*** Begin section ***
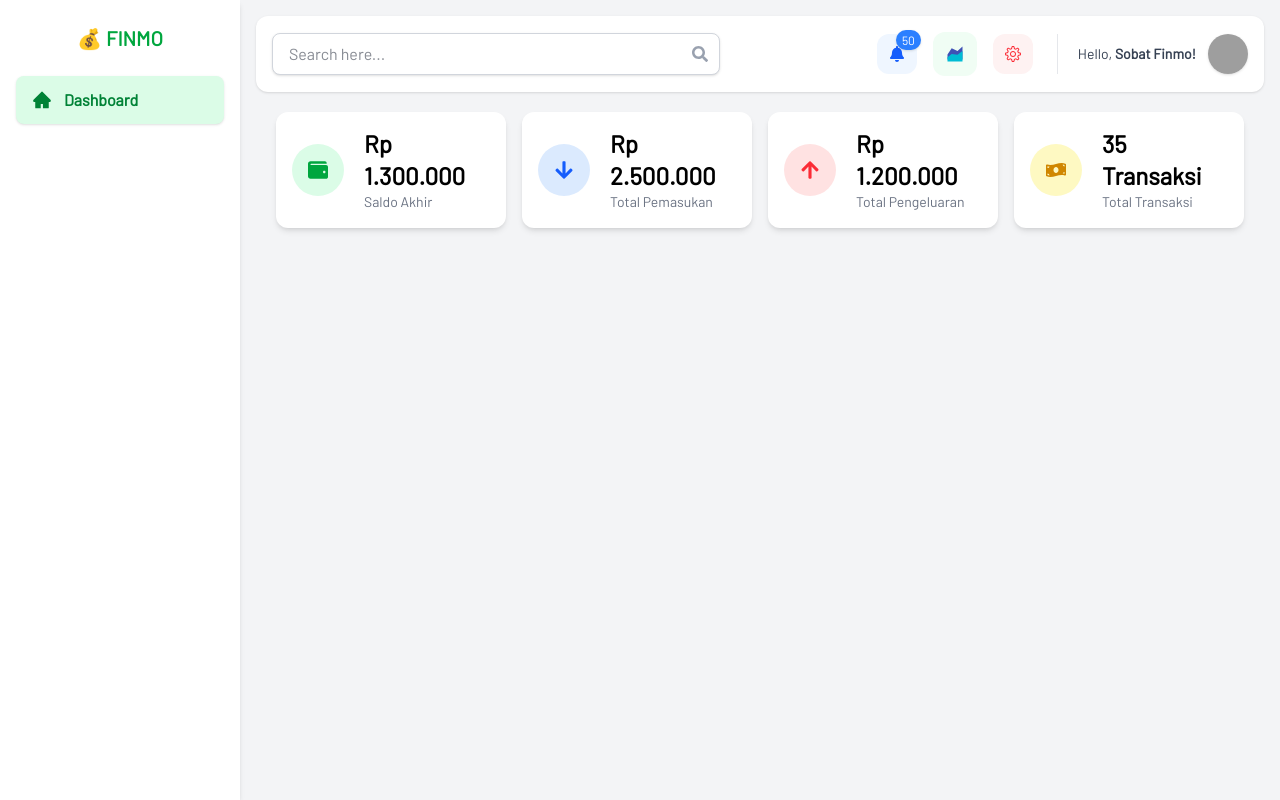
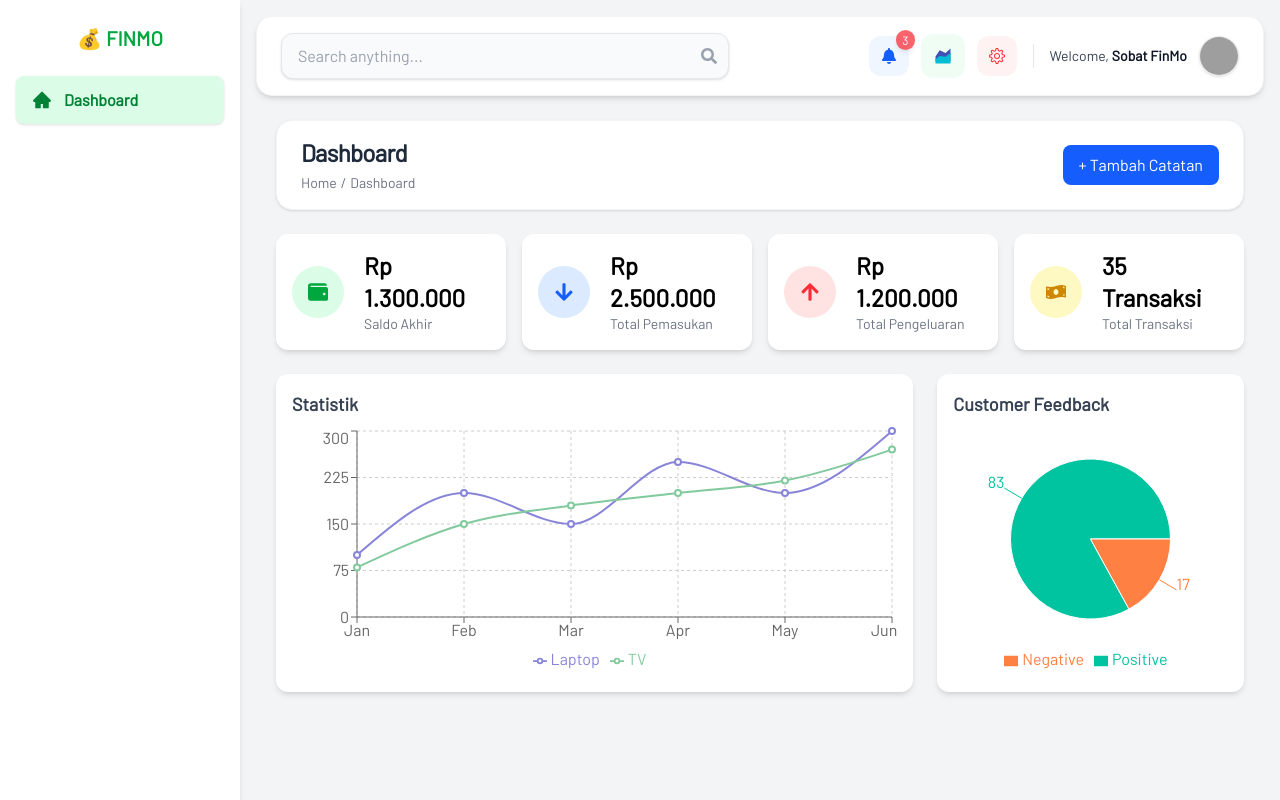
Before and after one commit to cikalalala/Finmo_BPF, a React (Vite) app: page / in a window 1280 px wide. Built offline with nearby package versions, Linux system fonts and the light colour scheme; grey boxes are pictures that could not be loaded.

Commit message:
tambah grafik

```diff
--- a/src/components/Header.jsx
+++ b/src/components/Header.jsx
@@ -4,44 +4,51 @@ import { SlSettings } from "react-icons/sl";
 
 export default function Header() {
   return (
-        <header className="flex flex-col md:flex-row md:justify-between md:items-center gap-4 px-4 py-4 bg-white shadow-sm rounded-xl">
+    <header className="flex flex-col md:flex-row md:justify-between md:items-center gap-4 px-6 py-4 bg-white shadow-md rounded-2xl border border-gray-100">
       {/* Search Bar */}
-            <div className="relative w-full max-w-md mx-auto md:mx-0">
+      <div className="relative w-full max-w-md">
         <input
           type="text"
-                    placeholder="Search here..."
-                    className="w-full pl-4 pr-10 py-2 rounded-lg border border-gray-300 bg-white text-gray-900 focus:ring-2 focus:ring-blue-300 focus:outline-none shadow-sm"
+          placeholder="Search anything..."
+          className="w-full pl-4 pr-10 py-2.5 rounded-xl border border-gray-200 bg-gray-50 text-gray-800 placeholder-gray-400 focus:ring-2 focus:ring-blue-500 focus:outline-none shadow-sm transition"
         />
         <FaSearch className="absolute right-3 top-1/2 transform -translate-y-1/2 text-gray-400" />
       </div>
 
       {/* Right Section */}
-            <div className="flex items-center justify-between md:justify-end gap-4">
+      <div className="flex items-center gap-4">
         {/* Icons */}
+        <div className="flex items-center gap-3">
           <div className="relative group">
-                    <div className="p-3 bg-blue-50 rounded-xl text-blue-600 hover:bg-blue-100 cursor-pointer transition">
+            <div className="p-3 bg-blue-50 rounded-xl text-blue-600 hover:bg-blue-100 cursor-pointer transition-all duration-150 ease-in-out">
               <FaBell />
             </div>
-                    <span className="absolute -top-1 -right-1 bg-blue-500 text-white text-xs rounded-full px-1.5 py-0.5 shadow-sm">
-                        50
+            <span className="absolute -top-1.5 -right-1.5 bg-red-500 text-white text-xs rounded-full px-1.5 py-0.5 shadow-md animate-pulse">
+              3
             </span>
           </div>
-                <div className="p-3 bg-green-50 rounded-xl hover:bg-green-100 cursor-pointer transition">
+
+          <div className="p-3 bg-green-50 rounded-xl hover:bg-green-100 text-green-600 cursor-pointer transition-all duration-150 ease-in-out">
             <FcAreaChart size={20} />
           </div>
-                <div className="p-3 bg-red-50 text-red-500 rounded-xl hover:bg-red-100 cursor-pointer transition">
+
+          <div className="p-3 bg-red-50 rounded-xl hover:bg-red-100 text-red-500 cursor-pointer transition-all duration-150 ease-in-out">
             <SlSettings />
           </div>
+        </div>
+
+        {/* Divider */}
+        <div className="h-6 w-px bg-gray-200" />
 
         {/* Profile */}
-                <div className="flex items-center gap-3 pl-5 ml-2 border-l border-gray-200">
-                    <span className="text-sm text-gray-700 whitespace-nowrap">
-                        Hello, <span className="font-semibold">Sobat Finmo!</span>
+        <div className="flex items-center gap-3">
+          <span className="text-sm text-gray-700">
+            Welcome, <span className="font-semibold text-gray-900">Sobat FinMo</span>
           </span>
           <img
             src="https://avatar.iran.liara.run/public/28"
             alt="Profile"
-                        className="w-10 h-10 rounded-full shadow-sm"
+            className="w-10 h-10 rounded-full border border-gray-200 shadow-sm object-cover"
           />
         </div>
       </div>
--- a/src/components/PageHeader.jsx
+++ b/src/components/PageHeader.jsx
@@ -3,32 +3,38 @@ export default function PageHeader({ title, breadcrumb, children }) {
     if (!breadcrumb) return null;
 
     if (typeof breadcrumb === "string") {
-      return <span className="text-sm text-gray-500">{breadcrumb}</span>;
+      return (
+        <span className="text-sm text-gray-500">{breadcrumb}</span>
+      );
     }
 
     if (Array.isArray(breadcrumb)) {
-      return breadcrumb.map((item, index) => (
-        <span key={index} className="text-sm text-gray-500 flex items-center">
-          {index !== 0 && <span className="mx-1">/</span>}
-          {item}
-        </span>
-      ));
+      return (
+        <nav className="flex text-sm text-gray-500 space-x-1" aria-label="Breadcrumb">
+          {breadcrumb.map((item, index) => (
+            <div key={index} className="flex items-center space-x-1">
+              {index !== 0 && <span>/</span>}
+              <span className="hover:text-gray-700 transition-colors duration-150">{item}</span>
+            </div>
+          ))}
+        </nav>
+      );
     }
 
     return null;
   };
 
   return (
-    <div className="flex flex-col md:flex-row md:items-center md:justify-between px-5 py-4 mb-4 bg-white shadow-sm rounded-xl">
-      {/* Left Side: Title & Breadcrumb */}
-      <div className="mb-2 md:mb-0">
-        <h1 className="text-2xl font-bold text-gray-800">{title}</h1>
-        <div className="flex flex-wrap items-center mt-1">{renderBreadcrumb()}</div>
+    <div className="flex flex-col md:flex-row md:items-center md:justify-between gap-4 px-6 py-4 mb-6 bg-white shadow rounded-2xl border border-gray-100">
+      {/* Left: Title & Breadcrumb */}
+      <div>
+        <h1 className="text-2xl font-extrabold text-gray-800 tracking-tight">{title}</h1>
+        <div className="mt-1">{renderBreadcrumb()}</div>
       </div>
 
-      {/* Right Side: Action Button */}
+      {/* Right: Action Buttons (if any) */}
       {children && (
-        <div className="flex items-center space-x-2">
+        <div className="flex flex-wrap items-center gap-2">
           {children}
         </div>
       )}
--- a/src/pages/Dashbord.jsx
+++ b/src/pages/Dashbord.jsx
@@ -1,14 +1,54 @@
-import { FaMoneyBillWave, FaWallet, FaArrowUp, FaArrowDown } from "react-icons/fa";
+import {
+  FaMoneyBillWave,
+  FaWallet,
+  FaArrowUp,
+  FaArrowDown
+} from "react-icons/fa";
 import PageHeader from "../components/PageHeader";
+import {
+  LineChart,
+  Line,
+  XAxis,
+  YAxis,
+  Tooltip,
+  ResponsiveContainer,
+  CartesianGrid,
+  PieChart,
+  Pie,
+  Cell,
+  Legend
+} from "recharts";
+
+const statisticData = [
+  { name: "Jan", Laptop: 100, TV: 80 },
+  { name: "Feb", Laptop: 200, TV: 150 },
+  { name: "Mar", Laptop: 150, TV: 180 },
+  { name: "Apr", Laptop: 250, TV: 200 },
+  { name: "May", Laptop: 200, TV: 220 },
+  { name: "Jun", Laptop: 300, TV: 270 }
+];
+
+const feedbackData = [
+  { name: "Positive", value: 83 },
+  { name: "Negative", value: 17 }
+];
+
+const COLORS = ["#00C49F", "#FF8042"];
 
 export default function Dashboard() {
   return (
-        <div id="dashboard-container">
+    <div id="dashboard-container" className="px-5 py-6">
+      {/* Header Page */}
+      <PageHeader title="Dashboard" breadcrumb={["Home", "Dashboard"]}>
+        <button className="px-4 py-2 bg-blue-600 text-white rounded-lg hover:bg-blue-700 transition">
+          + Tambah Catatan
+        </button>
+      </PageHeader>
 
-
+      {/* Summary Cards */}
       <div
         id="dashboard-grid"
-                className="p-5 grid sm:grid-cols-2 md:grid-cols-4 gap-4"
+        className="grid sm:grid-cols-2 md:grid-cols-4 gap-4"
       >
         {/* Saldo Akhir */}
         <div className="flex items-center space-x-5 bg-white rounded-xl shadow-md p-4">
@@ -54,6 +94,49 @@ export default function Dashboard() {
           </div>
         </div>
       </div>
+
+      {/* Grafik */}
+      <div className="grid md:grid-cols-3 gap-6 mt-6">
+        {/* Statistik Chart */}
+        <div className="bg-white rounded-xl shadow-md p-4 col-span-2">
+          <h2 className="text-lg font-semibold text-gray-700 mb-2">Statistik</h2>
+          <ResponsiveContainer width="100%" height={250}>
+            <LineChart data={statisticData}>
+              <CartesianGrid strokeDasharray="3 3" />
+              <XAxis dataKey="name" />
+              <YAxis />
+              <Tooltip />
+              <Legend />
+              <Line type="monotone" dataKey="Laptop" stroke="#8884d8" strokeWidth={2} />
+              <Line type="monotone" dataKey="TV" stroke="#82ca9d" strokeWidth={2} />
+            </LineChart>
+          </ResponsiveContainer>
+        </div>
+
+        {/* Pie Chart Feedback */}
+        <div className="bg-white rounded-xl shadow-md p-4">
+          <h2 className="text-lg font-semibold text-gray-700 mb-2">Customer Feedback</h2>
+          <ResponsiveContainer width="100%" height={250}>
+            <PieChart>
+              <Pie
+                data={feedbackData}
+                dataKey="value"
+                nameKey="name"
+                cx="50%"
+                cy="50%"
+                outerRadius={80}
+                label
+              >
+                {feedbackData.map((entry, index) => (
+                  <Cell key={`cell-${index}`} fill={COLORS[index % COLORS.length]} />
+                ))}
+              </Pie>
+              <Tooltip />
+              <Legend />
+            </PieChart>
+          </ResponsiveContainer>
+        </div>
+      </div>
     </div>
   );
 }
```
Lines whose indentation alone changed are shown as unchanged.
*** End section ***
→ **PROBLEM DETAILS**
Copy all lines of the records in which the string "between" can be found.

→ **ANSWER BOX**
-        <header className="flex flex-col md:flex-row md:justify-between md:items-center gap-4 px-4 py-4 bg-white shadow-sm rounded-xl">
+    <header className="flex flex-col md:flex-row md:justify-between md:items-center gap-4 px-6 py-4 bg-white shadow-md rounded-2xl border border-gray-100">
-            <div className="flex items-center justify-between md:justify-end gap-4">
-    <div className="flex flex-col md:flex-row md:items-center md:justify-between px-5 py-4 mb-4 bg-white shadow-sm rounded-xl">
+    <div className="flex flex-col md:flex-row md:items-center md:justify-between gap-4 px-6 py-4 mb-6 bg-white shadow rounded-2xl border border-gray-100">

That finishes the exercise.